While there are these and other caveats to the analysis, our findings nevertheless strongly suggest that when NIMs are low, an important issue is how banks can adjust their activities and cost structures so as to offset adverse effects on profitability and capital. Although institutions are making adjustments, such efforts take time, with limited immediate payoffs when facing weak cyclical conditions and deleveraging pressures. As such, banking systems in many low interest-rate countries will face challenges.
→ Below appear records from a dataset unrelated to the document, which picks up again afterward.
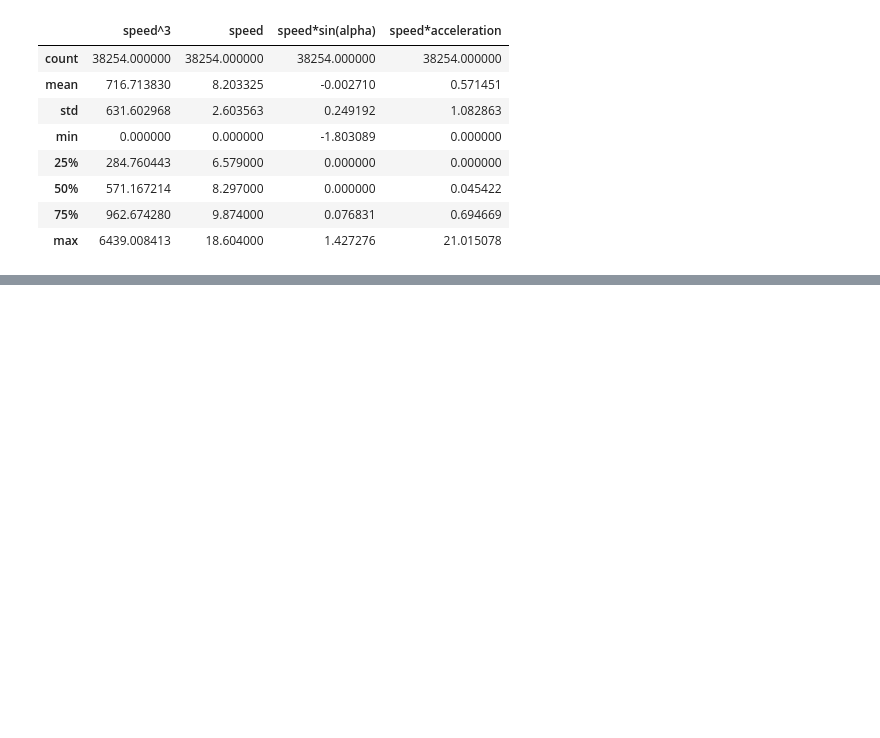
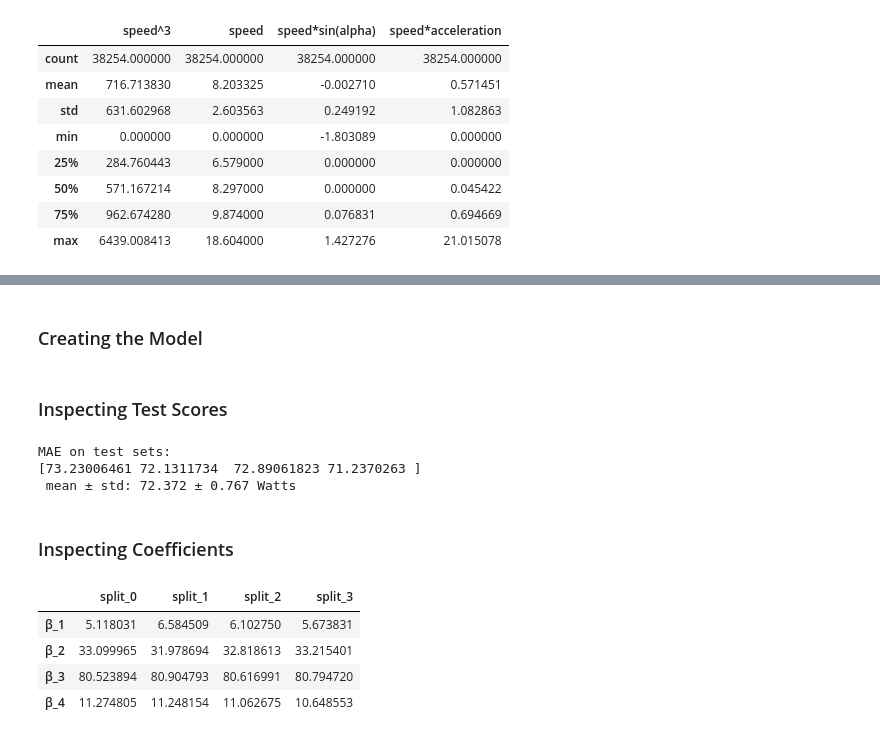
Before and after one commit to royaad/INRIA-ML-scikit-learn, a Jupyter notebook: Module 7/761_evaluation_questions.ipynb, the cells around one changed output, grey strips where cells are left out. Cells and saved outputs as stored; diff of their text form; code cells hidden in the pictures; blank space fills up the shorter version.

```diff
--- a/Module 7/761_evaluation_questions.ipynb
+++ b/Module 7/761_evaluation_questions.ipynb
@@ -99,0 +122,2 @@ new_data.describe()
+# %% [markdown]
+### Creating the Model
@@ -99,0 +151,27 @@ new_data.describe()
+# %% [markdown]
+### Inspecting Test Scores
+# %%
+errors = -cv_results_ridge["test_score"]
+print(f"MAE on test sets:\n{errors}\n",
+      f"mean ± std: {errors.mean():.3f} ± {errors.std():.3f} Watts")
+# %% [output]
+MAE on test sets:
+[73.23006461 72.1311734  72.89061823 71.2370263 ]
+ mean ± std: 72.372 ± 0.767 Watts
+# %% [markdown]
+### Inspecting Coefficients
+# %%
+coef_df = pd.DataFrame()
+
+for i, pipe in enumerate(cv_results_ridge['estimator']):
+
+    coef_df[f'split_{i}'] = pipe[-1].coef_
+
+coef_df.index = [f"β_{i}" for i in range(1,5)]
+coef_df
+# %% [output]
+|  | split_0 | split_1 | split_2 | split_3 |
+| β_1 | 5.118031 | 6.584509 | 6.102750 | 5.673831 |
+| β_2 | 33.099965 | 31.978694 | 32.818613 | 33.215401 |
+| β_3 | 80.523894 | 80.904793 | 80.616991 | 80.794720 |
+| β_4 | 11.274805 | 11.248154 | 11.062675 | 10.648553 |
```
Also changed, not shown: parts of 49 cells of this notebook, 1 other file.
Until lost income can be offset through other actions, lower profitability will reduce financial institutions’ ability to build and attract capital, increasing their vulnerability to shocks and declines in market confidence, undermining their ability to support the real economy, and potentially weakening the transmission channel of monetary policy.
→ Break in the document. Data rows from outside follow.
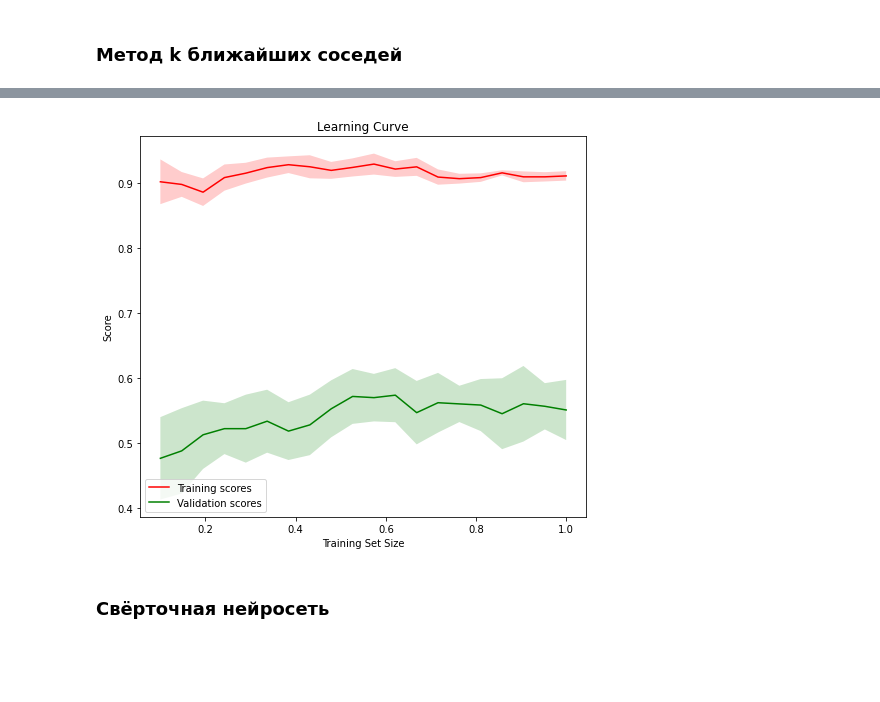
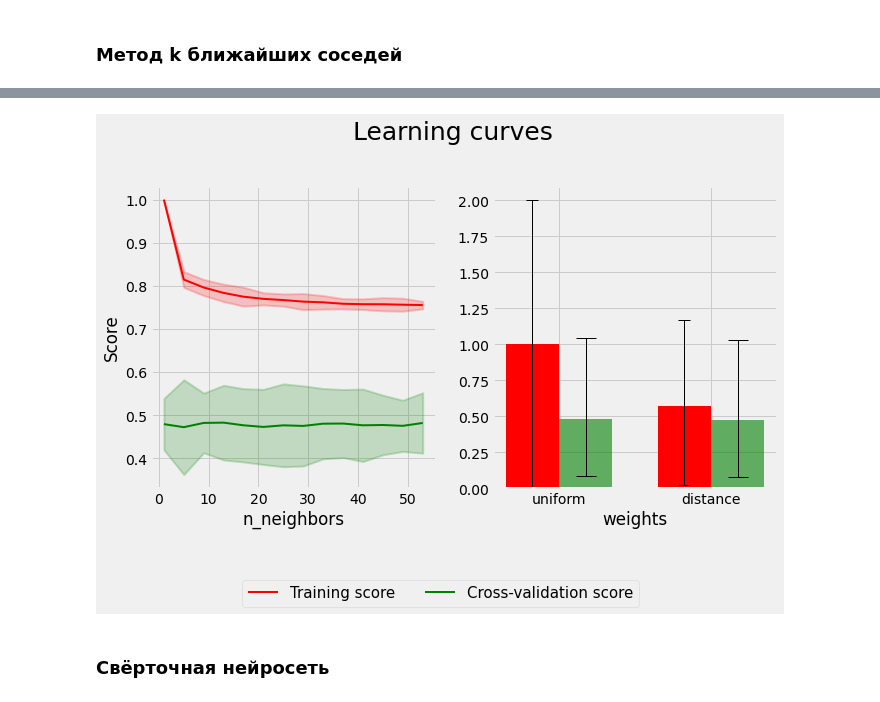
Before and after one commit to ElizavetaWow/ML_course_work, a Jupyter notebook: work_main.ipynb, the cells around one changed output, grey strips where cells are left out. Cells and saved outputs as stored; diff of their text form; code cells hidden in the pictures; blank space fills up the shorter version.

```diff
--- a/work_main.ipynb
+++ b/work_main.ipynb
@@ -628,5 +814,5 @@ weighted avg       0.59      0.40      0.32       300
 # %% [markdown]
 Обучающие кривые
 # %%
-print_learning_curve(grid_result_logreg, x_train_scaled, y_train)
+print_learning_curve(grid_result_logreg, params_logreg)
 # %% [output]
@@ -675,4 +869,0 @@ weighted avg       0.11      0.33      0.17       300
-# %%
-svc1 = svm.SVC(gamma= 0.01, kernel= 'rbf')
-svc1.fit(x_train_scaled, y_train)
-y_pred1 = svc1.predict(x_test_scaled)
@@ -694,4 +870,4 @@ weighted avg       0.11      0.33      0.17       300
 # %% [markdown]
 Обучающие кривые
 # %%
-print_learning_curve(grid_result_svc, x_train_scaled, y_train)
+print_learning_curve(grid_result_svc, params_svc)
@@ -698,14 +876,15 @@ print_learning_curve(grid_result_svc, x_train_scaled, y_train)
 # %% [markdown]
 ### Метод k ближайших соседей
 # %%
-parameters = [{'n_neighbors': list(range(1, 20, 4)), 'weights': ['uniform', 'distance']}]
+params_kneighbors = {'n_neighbors': list(range(1, round(x_train_reduced.shape[0]**(1/2)), 4)), 'weights': ['uniform', 'distance']}
 kneighbors = KNeighborsClassifier(n_neighbors=5)
 grid_search_kneighbors = GridSearchCV(estimator = kneighbors,
-                           param_grid = parameters,
-                           scoring = 'f1',
+                           param_grid = params_kneighbors,
+                           scoring = 'f1_weighted',
                            cv = kfold,
+                           return_train_score=True,
                            verbose=0)
 
-grid_result_kneighbors = grid_search_kneighbors.fit(x_train_scaled, y_train)
+grid_result_kneighbors = grid_search_kneighbors.fit(x_train_reduced, y_train)
 # %%
 print_grid_report(grid_result_kneighbors)
@@ -716,7 +926,7 @@ print_report(y_test, y_pred_kneighbors, classes_dict)
 # %%
-print_learning_curve(grid_result_kneighbors, x_train_scaled, y_train)
+print_learning_curve(grid_result_kneighbors, params_kneighbors)
 # %% [output]
-[figure, old version]
+[figure, new version]
 # %% [markdown]
 ### Свёрточная нейросеть
 # %% [markdown]
```
Also changed, not shown: parts of 84 cells of this notebook.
Appendix Figure 1. Country assignments by ‘low’ vs ‘high’ three-month sovereign rate Countryassignment

Authors’ note: The views expressed in this column are those of the authors and should not be attributed to the Board of Governors of Federal Reserve System.


Borio, C E V, L Gambacorta, and B Hofmann (2015), “The Influence of Monetary Policy on Bank Profitability”, BIS Working Paper No. 514.

Busch, R, and C Memmel (2015), “Banks’ net interest margin and the level of interest rates”, Discussion Papers 16/2015, Deutsche Bundesbank, Research Centre.

Bundesbank (2015), Financial Stability Review.

Claessens, S, N Coleman, and M Donnelly (2016), “‘Low-for-long’ interest rates and net interest margins of banks in Advanced Foreign Economies”, IFDP Notes, Federal Reserve Board, Washington, D.C.

Covas, F B, M Rezende, and C M Vojtech (2015), “Why Are Net Interest Margins of Large Banks So Compressed?”, FEDS Notes, Federal Reserve Board, Washington, D.C..

ECB (2015), “Financial Stability Review”, Frankfurt.

Genay, H, and R Podjasek (2014), “What is the impact of a low interest rate environment on bank profitability?”, Chicago Fed Letter, 324.

Memmel, C (2011), “Banks’ exposure to interest rate risk, their earnings from term transformation, and the dynamics of the term structure,” Journal of Banking and Finance 35: 282–289.


[1] We control for banks’ balance sheets variables, but overall there do not appear to be major shifts in asset compositions or liability structures in low- versus high-rate environments that could be expected to drive differences in how net interest margins respond to interest rates.

[2] Results hold for unbalanced or balanced samples, samples with or without U.S. banks, and trimming observations differently.

Comments are closed.

This website uses cookies to improve your experience. We'll assume you're ok with this, but you can opt-out if you wish. Accept Read More